Subscribe now to and start applying to auditions!

Off-Broadway Review

'Jackie' Smashes an Icon

  • Share:

'Jackie' Smashes an Icon
Photo Source: Carol Rosegg

It’s a bit late in history for a cultural reckoning with Jacqueline Kennedy Onassis. Since she and the era she represented were shattered by a Texas bullet, her careful and cold public image has come to stand for the artificiality that made postwar America a temporary—and secretly unhappy—paradise. Warhol picked up on this symbolism as early as 1964, and the former first lady’s reputation hasn’t much changed since then.

It’s the anachronism of its critique that makes the New York premiere of Elfriede Jelinek’s “Jackie” a bit of a letdown, despite its bracing production and the exceptional event of seeing Jelinek stateside. A Nobel Prize–winning Viennese novelist and playwright who has been a significant force on the German-language stage, Jelinek has had shamefully few American productions. The Women’s Project Theater’s decision to take her on, using Gitta Honegger’s dynamic and lively translation, is to be commended.

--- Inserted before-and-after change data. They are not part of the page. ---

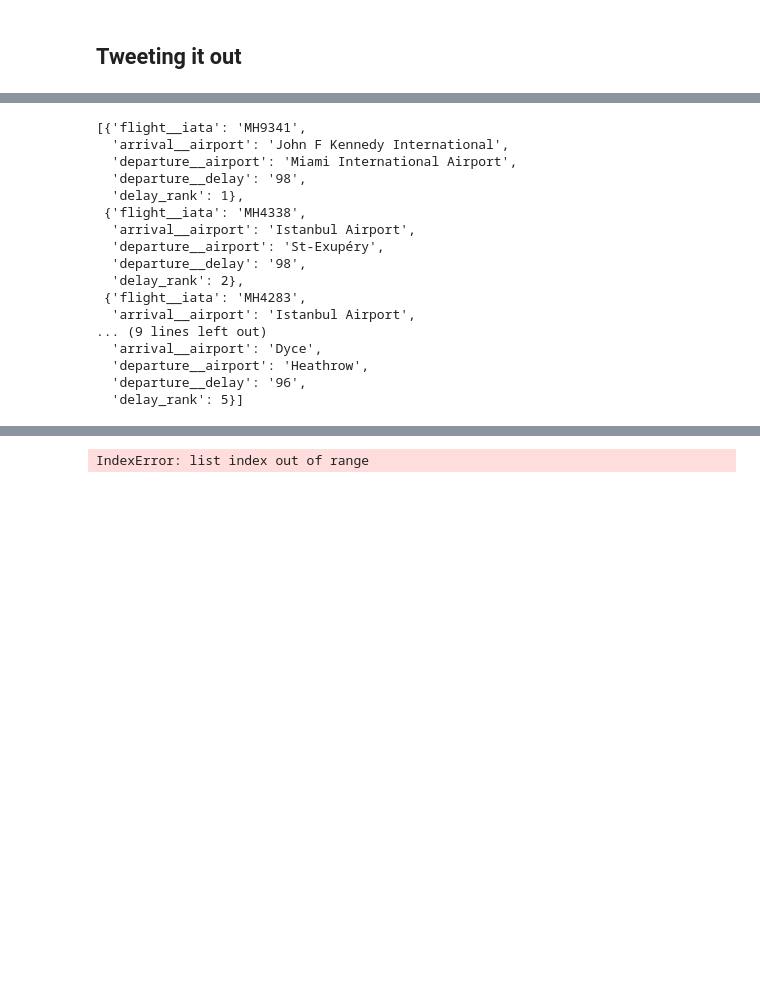
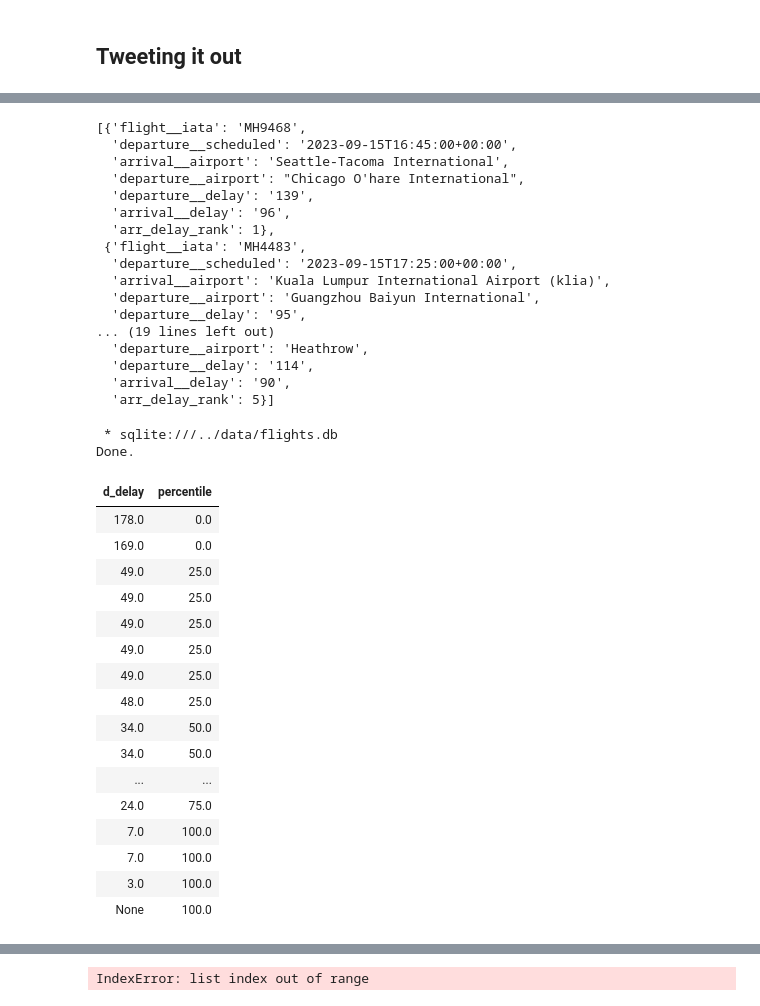
Before and after one commit to vykuang/mh-flight-logs, a Jupyter notebook: notebooks/mvp.ipynb, the cells around one changed output, grey strips where cells are left out. Cells and saved outputs as stored; diff of their text form; code cells hidden in the pictures; blank space fills up the shorter version.

```diff
--- a/notebooks/mvp.ipynb
+++ b/notebooks/mvp.ipynb
@@ -321,34 +324,71 @@ result
 most_delayed_sql = f"""
         select
             flight{sep}iata,
+            departure{sep}scheduled,
             arrival{sep}airport,
             departure{sep}airport,
             departure{sep}delay,
-            ROW_NUMBER() over (order by departure{sep}delay desc) delay_rank
+            arrival{sep}delay,
+            ROW_NUMBER() over (order by arrival{sep}delay desc) arr_delay_rank
         from {tbl_name}
-        where date(departure{sep}scheduled) = '{str_date}'
-        order by delay_rank
+        --where date(departure{sep}scheduled) = '{str_date}'
+        order by arr_delay_rank
         limit 5"""
-db_conn.row_factory = dict_factory
 with db_conn:
     curs = db_conn.execute(most_delayed_sql)
     result = curs.fetchall()
 result
 # %% [output]
-[{'flight__iata': 'MH9341',
-  'arrival__airport': 'John F Kennedy International',
-  'departure__airport': 'Miami International Airport',
-  'departure__delay': '98',
-  'delay_rank': 1},
- {'flight__iata': 'MH4338',
-  'arrival__airport': 'Istanbul Airport',
-  'departure__airport': 'St-Exupéry',
-  'departure__delay': '98',
-  'delay_rank': 2},
- {'flight__iata': 'MH4283',
-  'arrival__airport': 'Istanbul Airport',
-... (9 lines left out)
-  'arrival__airport': 'Dyce',
+[{'flight__iata': 'MH9468',
+  'departure__scheduled': '2023-09-15T16:45:00+00:00',
+  'arrival__airport': 'Seattle-Tacoma International',
+  'departure__airport': "Chicago O'hare International",
+  'departure__delay': '139',
+  'arrival__delay': '96',
+  'arr_delay_rank': 1},
+ {'flight__iata': 'MH4483',
+  'departure__scheduled': '2023-09-15T17:25:00+00:00',
+  'arrival__airport': 'Kuala Lumpur International Airport (klia)',
+  'departure__airport': 'Guangzhou Baiyun International',
+  'departure__delay': '95',
+... (19 lines left out)
   'departure__airport': 'Heathrow',
-  'departure__delay': '96',
-  'delay_rank': 5}]
+  'departure__delay': '114',
+  'arrival__delay': '90',
+  'arr_delay_rank': 5}]
+# %%
+%%sql
+WITH RECURSIVE
+    ranks(d_delay, d_delay_rank) AS
+        (SELECT
+            CAST(departure__delay AS INTEGER),
+            ROW_NUMBER() OVER (ORDER BY CAST(departure__delay AS INTEGER) DESC)
+        FROM import_flight_records)
+SELECT
+    d_delay,
+    100 * ROUND(
+        CAST(d_delay_rank AS FLOAT) / (
+            select max(d_delay_rank) from ranks
+        ), 2) as percentile
+FROM ranks
+WHERE percentile in (0, 25, 50, 75, 100);
+# %% [output]
+ * sqlite:///../data/flights.db
+Done.
+| d_delay | percentile |
+| 178.0 | 0.0 |
+| 169.0 | 0.0 |
+| 49.0 | 25.0 |
+| 49.0 | 25.0 |
+| 49.0 | 25.0 |
+| 49.0 | 25.0 |
+| 49.0 | 25.0 |
+| 48.0 | 25.0 |
+| 34.0 | 50.0 |
+| 34.0 | 50.0 |
+| ... | ... |
+| 24.0 | 75.0 |
+| 7.0 | 100.0 |
+| 7.0 | 100.0 |
+| 3.0 | 100.0 |
+| None | 100.0 |
```
Also changed, not shown: parts of 5 cells of this notebook, 1 other file.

The company might have chosen a more provocative play than “Jackie,” however. Published in 2005, it is a long and somewhat rambling monologue delivered by Jackie O. (Tina Benko) as an apologia for the way she lived her life. “I am my clothes, and my clothes are me,” she tells us, while ranting against the careless and overly vulnerable Marilyn Monroe. Erasing herself into her public image was the key to her survival, not the mark of her insecurity, Jackie asserts, while dragging duct-tape mannequins of the men and children she buried (including Jack, Bobby, and Aristotle). The effect is somewhere between a lecture and a fever dream, with much to admire but few new insights.

Benko, thankfully, plays the former first lady with a ferocity that demands attention. She is a precise and intelligent actor with a thin, sharp physique that she uses to make her heroine a force to be reckoned with. Benko abandons the real Jackie’s thin and high-pitched voice and the fragility of her public demeanor. Instead, she is aggressive in her composure, as though her Jackie is constantly proving how effortlessly she can play herself.

Benko and director Tea Alagic manage to find infinite variety in Jelinek’s long text, and the designers follow suit. Brian H Scott’s manic light shifts (including a lot of spotlights, not surprisingly) are complemented by Jane Shaw’s startling sound, which is punctuated by camera clicks that sound like gun shots. Susan Hilferty’s squeaky-clean costumes (Chanel suit, Hermès scarf, White House–era wig, heels, and a trench coat) contrast with Marsha Ginsberg’s dank set, which looks like a rusted and abandoned pool, to offer a snapshot of the contradictions that make up Jackie’s psyche.

It’s not clear what motivates Jackie’s sudden confessional outburst, and Alagic offers little sign of the decay caused by Jackie’s late-in-life cancer, a suggestion by the playwright that might have given color and urgency to the production. Nonetheless, Benko’s performance and a chance to catch a whiff of one of Eastern Europe’s leading avant-gardists make this smashing of an old icon worth a visit.

Presented by Women’s Project Theater at New York City Center Stage II, 131 W. 55th St., NYC. March 5–31. (212) 581-1212 or www.nycitycenter.org. Casting by Alaine Alldaffer and Lisa Donadio.

Critic’s Score: B

What did you think of this story?
Leave a Facebook Comment: